Federal Web Search Upgraded
Wednesday, February 15, 2006
Need to know how many calories are in that margarita you drank last night?
The temperature at the beach you hope to go to this weekend?
How many minutes your flight will be delayed because of high winds in Newark?
Or the winning number in the Pennsylvania lottery?
The answers are at a comprehensive one-stop federal Web site, FirstGov.gov, the official gateway to federal, state and local government Web sites and documents.
The nearly six-year-old Web site, which has won innovation awards for being consumer-friendly, has just been updated to make it easier for consumers, businesses and federal employees to find a mind-boggling array of information from A (airline complaints) to Z (Zip codes). With a click or two of the mouse, users can download tax forms, collect all sorts of economic trivia or play educational online games to learn about consumer scams and how to avoid them, of course.
FirstGov launched a powerful new search engine last month, expanding the number of accessible documents from 8 million to 40 million, including more state and local Web sites.

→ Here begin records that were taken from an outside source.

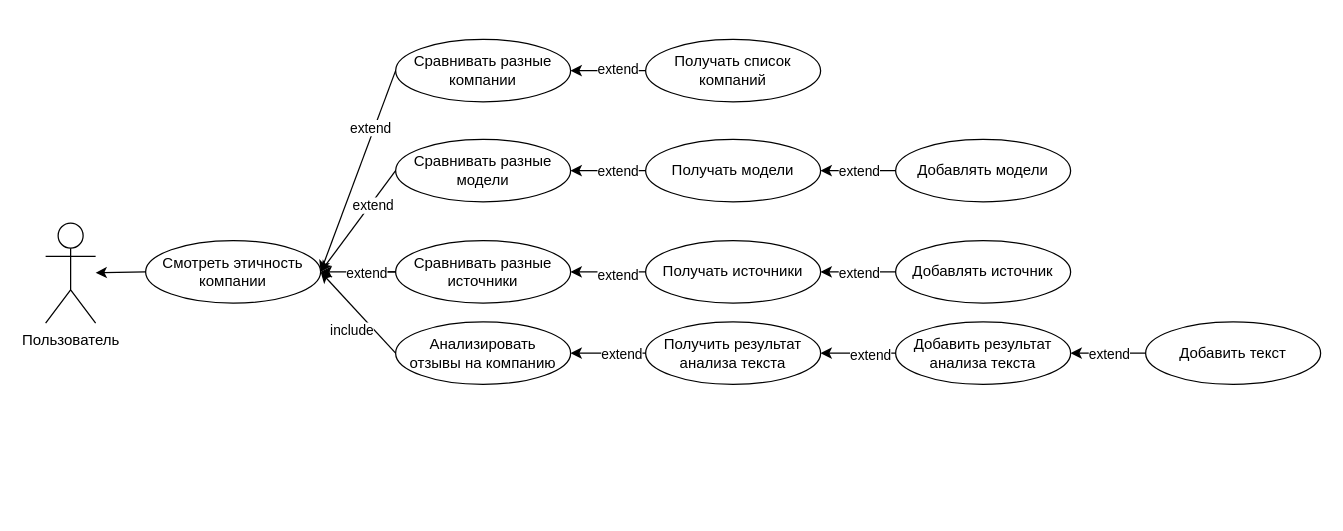
dudin-george/ESG_analysis keeps this draw.io diagram as page "Usecase" (1 of 3) of docs/img/Diagramms.drawio.xml. Above is the earlier version. Source tidied: cells renumbered, new cells numbered last; positions are measured from the earlier drawing's top-left corner, leaving out a move shared by most shapes. Both pictures are drawn from the tidied source at 125%, with x=0, y=0 at pixel (45, 39).
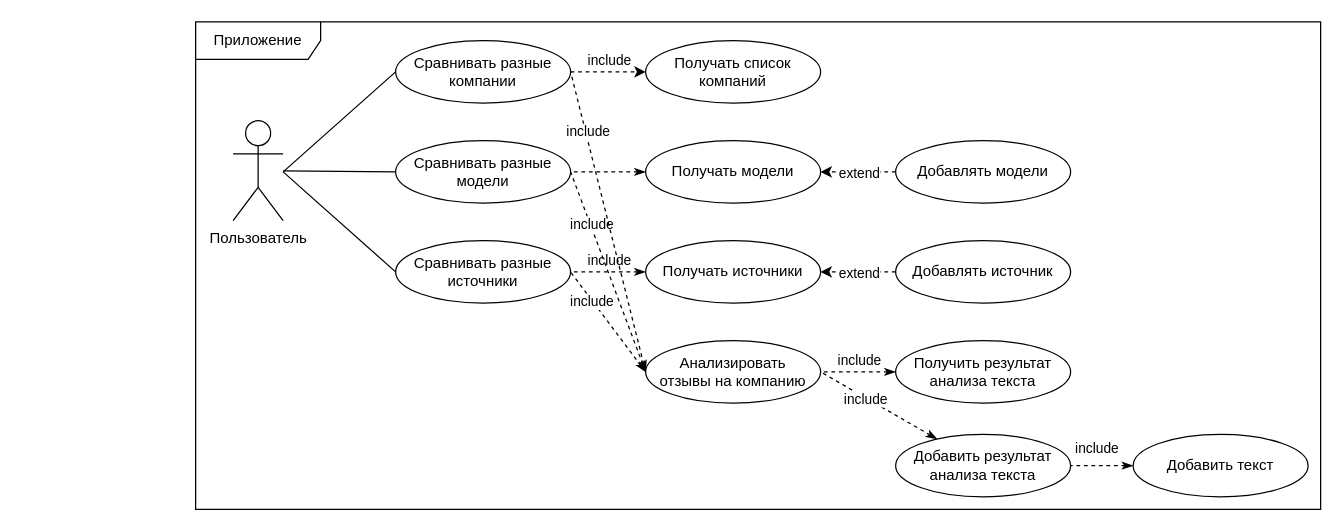
After the change.

The change refers to these unchanged cells:
```xml
<mxCell id="7" value="Сравнивать разные источники" style="ellipse;whiteSpace=wrap;html=1;" parent="1" vertex="1">
  <mxGeometry x="280" y="161" width="140" height="50" as="geometry" />
</mxCell>
<mxCell id="10" value="Получать источники" style="ellipse;whiteSpace=wrap;html=1;" parent="1" vertex="1">
  <mxGeometry x="480" y="161" width="140" height="50" as="geometry" />
</mxCell>
<mxCell id="11" value="Добавлять источник" style="ellipse;whiteSpace=wrap;html=1;" parent="1" vertex="1">
  <mxGeometry x="680" y="161" width="140" height="50" as="geometry" />
</mxCell>
```

Diff of the diagram source:
```diff
@@
-    <mxCell id="2" value="Смотреть этичность компании" style="ellipse;whiteSpace=wrap;html=1;" parent="1" vertex="1">
-      <mxGeometry x="80" y="161" width="140" height="50" as="geometry" />
-    </mxCell>
     <mxCell id="3" value="Пользователь" style="shape=umlActor;verticalLabelPosition=bottom;verticalAlign=top;html=1;outlineConnect=0;" parent="1" vertex="1">
-      <mxGeometry y="147" width="40" height="80" as="geometry" />
+      <mxGeometry x="150" y="65" width="40" height="80" as="geometry" />
     </mxCell>
+    <mxCell id="42" style="edgeStyle=none;rounded=0;jettySize=auto;html=1;startArrow=none;startFill=0;endArrow=classic;endFill=1;dashed=1;" parent="1" edge="1" source="4" target="8">
+      <mxGeometry relative="1" as="geometry" />
+    </mxCell>
+    <mxCell id="43" value="include" style="edgeLabel;html=1;align=center;verticalAlign=middle;" parent="42" vertex="1">
+      <mxGeometry x="-0.43" y="2" relative="1" as="geometry">
+        <mxPoint x="13" y="-8" as="offset" />
+      </mxGeometry>
+    </mxCell>
     <mxCell id="4" value="Сравнивать разные компании" style="ellipse;whiteSpace=wrap;html=1;" parent="1" vertex="1">
-      <mxGeometry x="280" width="140" height="50" as="geometry" />
+      <mxGeometry x="280" y="1" width="140" height="50" as="geometry" />
     </mxCell>
     <mxCell id="5" value="Сравнивать разные модели" style="ellipse;whiteSpace=wrap;html=1;" parent="1" vertex="1">
-      <mxGeometry x="280" y="80" width="140" height="50" as="geometry" />
+      <mxGeometry x="280" y="81" width="140" height="50" as="geometry" />
     </mxCell>
-    <mxCell id="6" style="edgeStyle=orthogonalEdgeStyle;rounded=0;jettySize=auto;html=1;" parent="1" edge="1" source="7">
-      <mxGeometry relative="1" as="geometry">
-        <mxPoint x="250" y="187" as="targetPoint" />
-      </mxGeometry>
-    </mxCell>
@@
     <mxCell id="8" value="Получать список компаний" style="ellipse;whiteSpace=wrap;html=1;" parent="1" vertex="1">
-      <mxGeometry x="480" width="140" height="50" as="geometry" />
+      <mxGeometry x="480" y="1" width="140" height="50" as="geometry" />
     </mxCell>
     <mxCell id="9" value="Получать модели" style="ellipse;whiteSpace=wrap;html=1;" parent="1" vertex="1">
-      <mxGeometry x="480" y="80" width="140" height="50" as="geometry" />
+      <mxGeometry x="480" y="81" width="140" height="50" as="geometry" />
     </mxCell>
@@
+    <mxCell id="44" style="rounded=0;jettySize=auto;html=1;entryX=1;entryY=0.5;entryDx=0;entryDy=0;startArrow=classicThin;startFill=1;endArrow=none;endFill=0;exitX=0;exitY=0.5;exitDx=0;exitDy=0;dashed=1;" parent="1" edge="1" source="12" target="7">
+      <mxGeometry relative="1" as="geometry" />
+    </mxCell>
+    <mxCell id="45" value="include" style="edgeLabel;html=1;align=center;verticalAlign=middle;" parent="44" vertex="1">
+      <mxGeometry x="0.44" y="1" relative="1" as="geometry" />
+    </mxCell>
     <mxCell id="12" value="Анализировать&lt;br&gt;отзывы на компанию" style="ellipse;whiteSpace=wrap;html=1;" parent="1" vertex="1">
-      <mxGeometry x="280" y="226" width="140" height="50" as="geometry" />
+      <mxGeometry x="480" y="241" width="140" height="50" as="geometry" />
     </mxCell>
     <mxCell id="13" value="Получить результат анализа текста" style="ellipse;whiteSpace=wrap;html=1;" parent="1" vertex="1">
-      <mxGeometry x="480" y="226" width="140" height="50" as="geometry" />
+      <mxGeometry x="680" y="241" width="140" height="50" as="geometry" />
     </mxCell>
-    <mxCell id="14" style="endArrow=classic;html=1;rounded=0;exitX=0;exitY=0.5;exitDx=0;exitDy=0;entryX=1;entryY=0.5;entryDx=0;entryDy=0;" parent="1" edge="1" source="5" target="2">
+    <mxCell id="14" style="endArrow=none;html=1;rounded=0;exitX=0;exitY=0.5;exitDx=0;exitDy=0;startArrow=none;startFill=0;endFill=0;" parent="1" edge="1" source="5" target="3">
       <mxGeometry relative="1" as="geometry" />
     </mxCell>
-    <mxCell id="15" value="extend" style="edgeLabel;html=1;align=center;verticalAlign=middle;" parent="14" vertex="1">
-      <mxGeometry x="-0.35" y="1" relative="1" as="geometry" />
-    </mxCell>
-    <mxCell id="16" style="endArrow=classic;html=1;rounded=0;exitX=0;exitY=0.5;exitDx=0;exitDy=0;" parent="1" edge="1" source="2" target="3">
-      <mxGeometry relative="1" as="geometry" />
-    </mxCell>
-    <mxCell id="17" style="endArrow=classic;html=1;rounded=0;exitX=0;exitY=0.5;exitDx=0;exitDy=0;entryX=1;entryY=0.5;entryDx=0;entryDy=0;" parent="1" edge="1" source="4" target="2">
-      <mxGeometry relative="1" as="geometry" />
+    <mxCell id="17" style="endArrow=none;html=1;rounded=0;exitX=0;exitY=0.5;exitDx=0;exitDy=0;startArrow=none;startFill=0;endFill=0;" parent="1" edge="1" source="4">
+      <mxGeometry relative="1" as="geometry">
+        <mxPoint x="190" y="106" as="targetPoint" />
+      </mxGeometry>
     </mxCell>
-    <mxCell id="18" value="extend" style="edgeLabel;html=1;align=center;verticalAlign=middle;" parent="17" vertex="1">
-      <mxGeometry x="-0.28" y="2" relative="1" as="geometry">
-        <mxPoint x="-1" y="-13" as="offset" />
-      </mxGeometry>
-    </mxCell>
-    <mxCell id="19" style="endArrow=classic;html=1;rounded=0;exitX=0;exitY=0.5;exitDx=0;exitDy=0;" parent="1" edge="1" source="7" target="2">
-      <mxGeometry relative="1" as="geometry" />
+    <mxCell id="19" style="endArrow=none;html=1;rounded=0;exitX=0;exitY=0.5;exitDx=0;exitDy=0;startArrow=none;startFill=0;endFill=0;" parent="1" edge="1" source="7">
+      <mxGeometry relative="1" as="geometry">
+        <mxPoint x="190" y="106" as="targetPoint" />
+      </mxGeometry>
     </mxCell>
-    <mxCell id="20" value="extend" style="edgeLabel;html=1;align=center;verticalAlign=middle;" parent="19" vertex="1">
-      <mxGeometry x="-0.31" y="1" relative="1" as="geometry">
-        <mxPoint x="-3" y="-1" as="offset" />
-      </mxGeometry>
-    </mxCell>
-    <mxCell id="21" style="endArrow=classic;html=1;rounded=0;exitX=0;exitY=0.5;exitDx=0;exitDy=0;entryX=1;entryY=0.5;entryDx=0;entryDy=0;" parent="1" edge="1" source="12" target="2">
-      <mxGeometry relative="1" as="geometry" />
-    </mxCell>
-    <mxCell id="22" value="include" style="edgeLabel;html=1;align=center;verticalAlign=middle;" parent="21" vertex="1">
-      <mxGeometry x="0.32" y="2" relative="1" as="geometry">
-        <mxPoint x="5" y="23" as="offset" />
-      </mxGeometry>
-    </mxCell>
-    <mxCell id="23" style="endArrow=classic;html=1;rounded=0;exitX=0;exitY=0.5;exitDx=0;exitDy=0;entryX=1;entryY=0.5;entryDx=0;entryDy=0;" parent="1" edge="1" source="8" target="4">
-      <mxGeometry relative="1" as="geometry" />
-    </mxCell>
-    <mxCell id="24" value="extend" style="edgeLabel;html=1;align=center;verticalAlign=middle;" parent="23" vertex="1">
-      <mxGeometry x="-0.23" y="-2" relative="1" as="geometry" />
-    </mxCell>
-    <mxCell id="25" style="endArrow=classic;html=1;rounded=0;exitX=0;exitY=0.5;exitDx=0;exitDy=0;entryX=1;entryY=0.5;entryDx=0;entryDy=0;" parent="1" edge="1" source="9" target="5">
+    <mxCell id="25" style="endArrow=none;html=1;rounded=0;exitX=0;exitY=0.5;exitDx=0;exitDy=0;entryX=1;entryY=0.5;entryDx=0;entryDy=0;startArrow=classicThin;startFill=1;endFill=0;dashed=1;" parent="1" edge="1" source="9" target="5">
       <mxGeometry relative="1" as="geometry" />
     </mxCell>
-    <mxCell id="26" value="extend" style="edgeLabel;html=1;align=center;verticalAlign=middle;" parent="25" vertex="1">
-      <mxGeometry x="-0.23" relative="1" as="geometry" />
-    </mxCell>
-    <mxCell id="27" style="endArrow=classic;html=1;rounded=0;exitX=0;exitY=0.5;exitDx=0;exitDy=0;entryX=1;entryY=0.5;entryDx=0;entryDy=0;" parent="1" edge="1" source="10" target="7">
+    <mxCell id="27" style="endArrow=none;html=1;rounded=0;exitX=0;exitY=0.5;exitDx=0;exitDy=0;entryX=1;entryY=0.5;entryDx=0;entryDy=0;startArrow=classicThin;startFill=1;endFill=0;dashed=1;" parent="1" edge="1" source="10" target="7">
       <mxGeometry relative="1" as="geometry" />
     </mxCell>
-    <mxCell id="28" value="extend" style="edgeLabel;html=1;align=center;verticalAlign=middle;" parent="27" vertex="1">
-      <mxGeometry x="-0.23" y="2" relative="1" as="geometry" />
-    </mxCell>
+    <mxCell id="46" value="include" style="edgeLabel;html=1;align=center;verticalAlign=middle;" parent="27" vertex="1">
+      <mxGeometry x="0.33" y="-1" relative="1" as="geometry">
+        <mxPoint x="10" y="-9" as="offset" />
+      </mxGeometry>
+    </mxCell>
-    <mxCell id="29" style="endArrow=classic;html=1;rounded=0;exitX=0;exitY=0.5;exitDx=0;exitDy=0;entryX=1;entryY=0.5;entryDx=0;entryDy=0;" parent="1" edge="1" source="13" target="12">
+    <mxCell id="29" style="endArrow=none;html=1;rounded=0;exitX=0;exitY=0.5;exitDx=0;exitDy=0;entryX=1;entryY=0.5;entryDx=0;entryDy=0;startArrow=classicThin;startFill=1;endFill=0;dashed=1;" parent="1" edge="1" source="13" target="12">
       <mxGeometry relative="1" as="geometry" />
     </mxCell>
-    <mxCell id="30" value="extend" style="edgeLabel;html=1;align=center;verticalAlign=middle;" parent="29" vertex="1">
-      <mxGeometry x="-0.46" y="1" relative="1" as="geometry">
-        <mxPoint x="-4" y="-1" as="offset" />
-      </mxGeometry>
-    </mxCell>
+    <mxCell id="47" value="include" style="edgeLabel;html=1;align=center;verticalAlign=middle;" parent="29" vertex="1">
+      <mxGeometry x="0.36" y="-2" relative="1" as="geometry">
+        <mxPoint x="11" y="-8" as="offset" />
+      </mxGeometry>
+    </mxCell>
-    <mxCell id="31" style="endArrow=classic;html=1;rounded=0;exitX=0;exitY=0.5;exitDx=0;exitDy=0;entryX=1;entryY=0.5;entryDx=0;entryDy=0;" parent="1" edge="1" source="11" target="10">
+    <mxCell id="31" style="endArrow=classic;html=1;rounded=0;exitX=0;exitY=0.5;exitDx=0;exitDy=0;entryX=1;entryY=0.5;entryDx=0;entryDy=0;dashed=1;" parent="1" edge="1" source="11" target="10">
       <mxGeometry relative="1" as="geometry" />
     </mxCell>
@@
     <mxCell id="33" value="Добавлять модели" style="ellipse;whiteSpace=wrap;html=1;" parent="1" vertex="1">
-      <mxGeometry x="680" y="80" width="140" height="50" as="geometry" />
+      <mxGeometry x="680" y="81" width="140" height="50" as="geometry" />
     </mxCell>
-    <mxCell id="34" style="endArrow=classic;html=1;rounded=0;exitX=0;exitY=0.5;exitDx=0;exitDy=0;entryX=1;entryY=0.5;entryDx=0;entryDy=0;" parent="1" edge="1" source="33" target="9">
+    <mxCell id="34" style="endArrow=classic;html=1;rounded=0;exitX=0;exitY=0.5;exitDx=0;exitDy=0;entryX=1;entryY=0.5;entryDx=0;entryDy=0;dashed=1;" parent="1" edge="1" source="33" target="9">
       <mxGeometry relative="1" as="geometry" />
     </mxCell>
@@
-    <mxCell id="36" style="rounded=0;jettySize=auto;html=1;entryX=1;entryY=0.5;entryDx=0;entryDy=0;" parent="1" edge="1" source="38" target="13">
+    <mxCell id="36" style="rounded=0;jettySize=auto;html=1;startArrow=classicThin;startFill=1;endArrow=none;endFill=0;dashed=1;entryX=1;entryY=0.5;entryDx=0;entryDy=0;" parent="1" edge="1" source="38" target="12">
       <mxGeometry relative="1" as="geometry" />
     </mxCell>
-    <mxCell id="37" value="extend" style="edgeLabel;html=1;align=center;verticalAlign=middle;" parent="36" vertex="1">
-      <mxGeometry x="-0.29" y="1" relative="1" as="geometry" />
-    </mxCell>
+    <mxCell id="48" value="include" style="edgeLabel;html=1;align=center;verticalAlign=middle;" parent="36" vertex="1">
+      <mxGeometry x="0.22" y="1" relative="1" as="geometry" />
+    </mxCell>
     <mxCell id="38" value="Добавить результат анализа текста" style="ellipse;whiteSpace=wrap;html=1;" parent="1" vertex="1">
-      <mxGeometry x="680" y="226" width="140" height="50" as="geometry" />
+      <mxGeometry x="680" y="316" width="140" height="50" as="geometry" />
     </mxCell>
-    <mxCell id="39" style="rounded=0;jettySize=auto;html=1;entryX=1;entryY=0.5;entryDx=0;entryDy=0;" parent="1" edge="1" source="41" target="38">
+    <mxCell id="39" style="rounded=0;jettySize=auto;html=1;entryX=1;entryY=0.5;entryDx=0;entryDy=0;startArrow=classicThin;startFill=1;endArrow=none;endFill=0;dashed=1;" parent="1" edge="1" source="41" target="38">
       <mxGeometry relative="1" as="geometry" />
     </mxCell>
-    <mxCell id="40" value="extend" style="edgeLabel;html=1;align=center;verticalAlign=middle;" parent="39" vertex="1">
-      <mxGeometry x="-0.29" y="2" relative="1" as="geometry">
-        <mxPoint x="-9" y="-2" as="offset" />
-      </mxGeometry>
-    </mxCell>
+    <mxCell id="49" value="include" style="edgeLabel;html=1;align=center;verticalAlign=middle;" parent="39" vertex="1">
+      <mxGeometry x="0.48" y="2" relative="1" as="geometry">
+        <mxPoint x="7" y="-17" as="offset" />
+      </mxGeometry>
+    </mxCell>
     <mxCell id="41" value="Добавить текст" style="ellipse;whiteSpace=wrap;html=1;" parent="1" vertex="1">
-      <mxGeometry x="880" y="226" width="140" height="50" as="geometry" />
+      <mxGeometry x="870" y="316" width="140" height="50" as="geometry" />
     </mxCell>
+    <mxCell id="50" style="rounded=0;jettySize=auto;html=1;entryX=1;entryY=0.5;entryDx=0;entryDy=0;startArrow=classicThin;startFill=1;endArrow=none;endFill=0;exitX=0;exitY=0.5;exitDx=0;exitDy=0;dashed=1;" parent="1" edge="1" source="12" target="5">
+      <mxGeometry relative="1" as="geometry" />
+    </mxCell>
+    <mxCell id="51" value="include" style="edgeLabel;html=1;align=center;verticalAlign=middle;" parent="50" vertex="1">
+      <mxGeometry x="0.48" y="-1" relative="1" as="geometry" />
+    </mxCell>
+    <mxCell id="52" style="rounded=0;jettySize=auto;html=1;entryX=1;entryY=0.5;entryDx=0;entryDy=0;startArrow=classicThin;startFill=1;endArrow=none;endFill=0;exitX=0;exitY=0.5;exitDx=0;exitDy=0;dashed=1;" parent="1" edge="1" source="12" target="4">
+      <mxGeometry relative="1" as="geometry" />
+    </mxCell>
+    <mxCell id="53" value="include" style="edgeLabel;html=1;align=center;verticalAlign=middle;" parent="52" vertex="1">
+      <mxGeometry x="0.6" y="-2" relative="1" as="geometry" />
+    </mxCell>
+    <mxCell id="54" value="Приложение" style="shape=umlFrame;whiteSpace=wrap;html=1;width=100;height=30;" parent="1" vertex="1">
+      <mxGeometry x="120" y="-14" width="900" height="390" as="geometry" />
+    </mxCell>
```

Perhaps equally significant for time-constrained browsers, the new search engine uses improved algorithms to provide more relevant results.
With the old search engine, for example, a search for "baseball" brought up the Web site Afterschool.gov because it features a picture of a boy holding a baseball bat. With the new search engine, that same search steers you to a list of World Series winners. (Who knew the government even had such information?)
Using the old search engine, a person who typed "Social Security" in the search box would get a link to the Social Security Administration and related Web sites, including the President's Commission to Strengthen Social Security.
The same search today turns up a list of frequently asked questions, such as "What are the Social Security and Medicare increases the government has in store for 2006?" or "How do I contact Social Security's nationwide Toll-Free Hotline?" There is also a special section where a browser can further refine the field of research by choosing retirement or disability, as well as a tab to easily download federal forms.
Consumers in the market for a new car can just enter a make and model to get gas mileage and crash test results on a single page. In the past, it would have taken visits to two different government Web sites (one by the Environmental Protection Agency, the other by the National Highway Traffic Safety Administration) to get the data.
"All this information is out in the government, but it does you no good if you can't find it," said M.J. Pizzella, associate administrator of the General Services Administration's Office of Citizen Services and Communications, which oversees FirstGov.gov.
The government had been running its own search operations -- at an estimated annual cost of $3.2 million. The new search engine is being operated for $1.8 million a year under a contract with two private companies: Microsoft Corp. and Vivisimo Inc.
FirstGov.gov also offers podcasts, as well as Espanol.gov for Spanish-speaking consumers.
By presenting frequently asked questions and special sections to allow consumers to refine their initial search, FirstGov is more than a Google for government, said Larry Freed, president of ForeSee Results, a Michigan firm that measures customer satisfaction of Internet sites. "It's sort of a Google-plus" because you do not have to rely on scrolling through pages and pages of search results to find what you want, Freed said.
Launched in the last days of the Clinton administration, FirstGov was revamped in 2002 to make it easier to use. At that time, the goal was "three clicks to service." But under the latest redesign, just one or two clicks may be all that is needed.
When the site began, "customer satisfaction was fairly low," Freed said. But the government "has made great strides," he said. "Is the government really building Web sites for me? They are, and it's a win-win for the government and consumers. Consumers are getting more information, and the government is lowering its cost by making it easier to get information off the Web," helping reduce calls to call centers.